The state government has shown a strong commitment to renewable energy, though with utility restructuring picking up speed, new rules may apply in the future. The official 5% and 10% goals for renewables were set by the state energy office. An economic analysis by the state found that meeting the goals with a split of wind and biomass would result in an additional 17,000 job years between now and 2015, increased disposable income of over $300 million, and avoidance of 63 million tons of CO2. While most of the economic benefits come from labour-intensive biomass, a majority of the environmental benefits come from wind.

The Iowa Energy Center, a non-profit agency funded by utility ratepayers, has supported wind resource monitoring around the state, and has posted detailed maps and data sets to its web site. The centre also implements a $5.5 million Alternative Energy Revolving Loan Fund, 20% of which is set aside for large wind projects and 10% for small turbines of 20 kW or less. Loans are interest free.

Little green pricing

So far utilities have shown little interest in green pricing programs, where customers can opt to pay a premium for electricity from a renewable source. Alliant has plans for a green pricing program, which it may introduce in the next six months across its whole system. In addition to the wind and biomass capacity being built in Iowa to meet the AEP law, Alliant is building new renewables in Wisconsin to meet the requirements of Wisconsin's "Reliability Act" of 1998. Alliant is obliged to build about 10 MW of renewables in Wisconsin by 2000. To offer a green power product to all of its customers, the utility will have to seek approval from utility commissions in four states.

Cedar Falls Utility surveyed its customers to gauge attitudes towards green power and found strong support.

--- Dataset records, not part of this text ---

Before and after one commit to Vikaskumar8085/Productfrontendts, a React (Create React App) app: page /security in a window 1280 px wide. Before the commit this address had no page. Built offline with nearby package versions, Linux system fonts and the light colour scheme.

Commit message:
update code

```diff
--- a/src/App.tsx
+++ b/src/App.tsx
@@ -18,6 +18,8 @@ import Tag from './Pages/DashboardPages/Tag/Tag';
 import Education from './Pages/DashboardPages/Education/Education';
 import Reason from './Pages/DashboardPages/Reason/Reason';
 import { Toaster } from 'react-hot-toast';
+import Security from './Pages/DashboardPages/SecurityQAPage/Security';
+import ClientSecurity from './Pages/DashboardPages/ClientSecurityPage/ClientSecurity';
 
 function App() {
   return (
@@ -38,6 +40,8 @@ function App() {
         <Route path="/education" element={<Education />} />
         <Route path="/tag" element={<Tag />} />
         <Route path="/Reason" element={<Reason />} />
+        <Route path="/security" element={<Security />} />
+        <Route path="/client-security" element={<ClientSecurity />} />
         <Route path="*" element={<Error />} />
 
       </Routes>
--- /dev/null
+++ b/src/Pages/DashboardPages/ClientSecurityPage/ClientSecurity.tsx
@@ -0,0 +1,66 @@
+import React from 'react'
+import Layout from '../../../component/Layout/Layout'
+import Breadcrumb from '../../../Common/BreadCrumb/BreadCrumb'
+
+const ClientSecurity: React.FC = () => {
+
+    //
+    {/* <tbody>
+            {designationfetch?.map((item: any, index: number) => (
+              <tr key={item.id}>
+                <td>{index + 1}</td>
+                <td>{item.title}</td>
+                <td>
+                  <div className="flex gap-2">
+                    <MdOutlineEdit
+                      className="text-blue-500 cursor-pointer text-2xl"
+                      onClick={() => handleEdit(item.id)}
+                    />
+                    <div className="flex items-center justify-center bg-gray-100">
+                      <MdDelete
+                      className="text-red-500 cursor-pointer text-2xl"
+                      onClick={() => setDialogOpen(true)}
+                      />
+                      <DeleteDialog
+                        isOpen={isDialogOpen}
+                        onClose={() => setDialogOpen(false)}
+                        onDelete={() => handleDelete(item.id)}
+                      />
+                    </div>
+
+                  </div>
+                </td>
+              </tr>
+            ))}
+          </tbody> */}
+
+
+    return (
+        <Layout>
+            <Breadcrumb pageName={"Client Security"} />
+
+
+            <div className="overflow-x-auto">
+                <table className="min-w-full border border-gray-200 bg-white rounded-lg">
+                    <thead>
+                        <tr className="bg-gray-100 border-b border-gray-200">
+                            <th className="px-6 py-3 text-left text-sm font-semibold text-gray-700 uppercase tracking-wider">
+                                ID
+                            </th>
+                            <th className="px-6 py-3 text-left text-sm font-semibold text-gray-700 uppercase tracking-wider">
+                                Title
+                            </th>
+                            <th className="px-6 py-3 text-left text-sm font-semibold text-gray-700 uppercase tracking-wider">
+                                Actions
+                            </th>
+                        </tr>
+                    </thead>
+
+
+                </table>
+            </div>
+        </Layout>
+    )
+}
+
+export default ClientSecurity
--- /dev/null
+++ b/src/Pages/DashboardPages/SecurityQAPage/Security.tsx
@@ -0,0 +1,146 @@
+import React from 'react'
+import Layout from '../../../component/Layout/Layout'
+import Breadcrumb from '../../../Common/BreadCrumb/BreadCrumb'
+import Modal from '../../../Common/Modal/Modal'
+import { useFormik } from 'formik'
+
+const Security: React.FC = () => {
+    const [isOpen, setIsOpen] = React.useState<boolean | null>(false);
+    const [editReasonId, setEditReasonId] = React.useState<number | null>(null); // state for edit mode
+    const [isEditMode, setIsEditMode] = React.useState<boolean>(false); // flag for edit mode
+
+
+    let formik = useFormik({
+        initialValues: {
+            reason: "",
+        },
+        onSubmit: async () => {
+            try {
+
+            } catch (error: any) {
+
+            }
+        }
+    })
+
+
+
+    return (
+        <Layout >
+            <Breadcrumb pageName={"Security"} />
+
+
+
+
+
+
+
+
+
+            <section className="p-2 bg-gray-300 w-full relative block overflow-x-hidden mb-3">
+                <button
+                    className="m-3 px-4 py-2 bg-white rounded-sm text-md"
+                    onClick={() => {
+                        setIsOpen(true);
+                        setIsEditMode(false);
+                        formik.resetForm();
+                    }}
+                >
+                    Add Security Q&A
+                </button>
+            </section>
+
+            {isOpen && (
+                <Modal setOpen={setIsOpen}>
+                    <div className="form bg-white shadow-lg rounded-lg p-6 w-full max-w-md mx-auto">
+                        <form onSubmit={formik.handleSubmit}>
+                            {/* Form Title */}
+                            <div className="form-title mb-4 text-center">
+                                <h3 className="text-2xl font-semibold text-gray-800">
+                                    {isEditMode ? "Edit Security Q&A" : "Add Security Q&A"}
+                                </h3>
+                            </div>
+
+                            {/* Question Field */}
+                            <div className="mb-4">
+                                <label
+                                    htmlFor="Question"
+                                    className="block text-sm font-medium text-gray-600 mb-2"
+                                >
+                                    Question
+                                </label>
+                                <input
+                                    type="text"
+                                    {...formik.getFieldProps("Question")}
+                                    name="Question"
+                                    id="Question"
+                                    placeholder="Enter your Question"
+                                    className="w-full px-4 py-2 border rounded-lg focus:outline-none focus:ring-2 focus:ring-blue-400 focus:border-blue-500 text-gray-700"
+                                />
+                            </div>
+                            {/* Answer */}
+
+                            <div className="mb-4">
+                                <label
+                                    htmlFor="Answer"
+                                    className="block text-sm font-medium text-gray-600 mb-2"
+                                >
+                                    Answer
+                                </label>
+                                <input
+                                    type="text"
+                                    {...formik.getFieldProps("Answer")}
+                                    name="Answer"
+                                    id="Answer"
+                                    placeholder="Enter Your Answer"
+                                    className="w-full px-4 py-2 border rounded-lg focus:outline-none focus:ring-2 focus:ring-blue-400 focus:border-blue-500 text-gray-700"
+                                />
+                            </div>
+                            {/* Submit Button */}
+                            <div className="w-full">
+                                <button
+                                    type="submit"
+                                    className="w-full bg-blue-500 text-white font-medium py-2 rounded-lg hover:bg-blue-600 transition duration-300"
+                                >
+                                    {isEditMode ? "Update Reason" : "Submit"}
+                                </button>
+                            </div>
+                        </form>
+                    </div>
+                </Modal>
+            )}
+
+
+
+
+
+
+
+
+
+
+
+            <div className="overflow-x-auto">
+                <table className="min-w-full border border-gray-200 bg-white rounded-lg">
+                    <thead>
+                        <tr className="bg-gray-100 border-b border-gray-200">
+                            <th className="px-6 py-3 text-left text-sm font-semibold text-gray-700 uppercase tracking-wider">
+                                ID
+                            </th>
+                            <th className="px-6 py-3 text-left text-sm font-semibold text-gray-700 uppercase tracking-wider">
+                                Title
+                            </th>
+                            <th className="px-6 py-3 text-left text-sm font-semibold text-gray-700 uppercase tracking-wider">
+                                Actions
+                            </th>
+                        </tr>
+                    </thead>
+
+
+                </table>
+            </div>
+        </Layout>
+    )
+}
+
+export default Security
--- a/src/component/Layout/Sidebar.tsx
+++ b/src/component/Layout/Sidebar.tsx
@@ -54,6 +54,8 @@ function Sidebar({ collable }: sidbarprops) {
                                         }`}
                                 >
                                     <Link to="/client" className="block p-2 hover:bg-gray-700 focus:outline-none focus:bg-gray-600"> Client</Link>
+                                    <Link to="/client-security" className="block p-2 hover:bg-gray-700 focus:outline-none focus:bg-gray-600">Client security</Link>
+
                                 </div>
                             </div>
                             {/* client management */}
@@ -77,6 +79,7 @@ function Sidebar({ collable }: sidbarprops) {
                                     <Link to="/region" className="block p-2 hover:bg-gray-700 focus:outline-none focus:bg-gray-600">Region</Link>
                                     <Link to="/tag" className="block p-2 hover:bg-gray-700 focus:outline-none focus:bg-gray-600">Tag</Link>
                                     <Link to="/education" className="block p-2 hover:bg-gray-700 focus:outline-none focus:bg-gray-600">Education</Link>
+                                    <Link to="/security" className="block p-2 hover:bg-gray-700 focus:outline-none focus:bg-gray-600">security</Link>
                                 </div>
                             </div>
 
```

It is getting most of its green output from the Algona project, though has not announced whether it will seek a green rate or simply fold the power into the normal rate.

Green pricing has a staunch opponent in Iowa in Glenn Cannon, manager of the municipal utility in Waverly. Cannon disagrees in principle with the idea of green pricing. "All customers should share in costs and benefits of wind turbines," he argues. "We don't set peak prices, a red rate or a brown rate. We have never separated resources by price. It's not a responsible way to handle green energy."

As a municipally owned utility, Waverly has direct involvement of its customer owners in its decision making process. Their commitment to wind came from a unanimous recommendation from the Customer Advisory Panel to include wind as a generating option. Waverly was the first utility in the region to own a wind turbine, an 80 kW unit erected near the town in 1993. More recently, Waverly bought two Zond 750 kW turbines that will be installed on the site of Enron's Storm Lake project. Because of the better wind resource there, Cannon expects 70% greater output per kW from the machines than from the single turbine at Waverly. Wind will constitute 6% of the small town's power demand.

Other utilities have a less philosophical take on green pricing. Jeff Gust, manager of bulk power marketing for MidAmerican says: "The reason we haven't pushed for a green rate is that we have one -- the AEP law. It has encouraged renewable energy in lieu of a green rate."